• _About this exercise_
Identify every line in the records below that contains the word "Also", and reproduce each one.
═════ Task inputs
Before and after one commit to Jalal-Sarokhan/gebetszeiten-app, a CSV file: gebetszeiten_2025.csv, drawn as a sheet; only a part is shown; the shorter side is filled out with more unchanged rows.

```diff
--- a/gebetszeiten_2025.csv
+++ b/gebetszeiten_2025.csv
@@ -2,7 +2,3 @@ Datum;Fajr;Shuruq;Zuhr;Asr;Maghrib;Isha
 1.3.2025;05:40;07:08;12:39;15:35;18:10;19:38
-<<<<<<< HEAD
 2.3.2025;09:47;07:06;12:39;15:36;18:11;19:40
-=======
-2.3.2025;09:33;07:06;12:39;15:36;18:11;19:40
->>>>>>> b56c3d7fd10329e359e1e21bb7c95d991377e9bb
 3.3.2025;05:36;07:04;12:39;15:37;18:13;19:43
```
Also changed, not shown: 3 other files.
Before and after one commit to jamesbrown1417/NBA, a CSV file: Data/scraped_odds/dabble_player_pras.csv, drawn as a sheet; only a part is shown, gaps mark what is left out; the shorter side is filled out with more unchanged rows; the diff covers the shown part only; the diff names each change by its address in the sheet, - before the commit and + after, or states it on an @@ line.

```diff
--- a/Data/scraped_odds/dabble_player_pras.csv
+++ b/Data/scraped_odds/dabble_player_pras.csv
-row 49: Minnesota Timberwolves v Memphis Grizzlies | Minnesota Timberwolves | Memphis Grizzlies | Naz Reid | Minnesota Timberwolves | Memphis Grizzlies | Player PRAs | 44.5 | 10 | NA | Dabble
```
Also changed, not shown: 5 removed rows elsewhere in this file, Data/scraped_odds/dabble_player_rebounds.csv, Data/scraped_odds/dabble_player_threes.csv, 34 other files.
══════════
• _Response area_
Also changed, not shown: 3 other files.
Also changed, not shown: 5 removed rows elsewhere in this file, Data/scraped_odds/dabble_player_rebounds.csv, Data/scraped_odds/dabble_player_threes.csv, 34 other files.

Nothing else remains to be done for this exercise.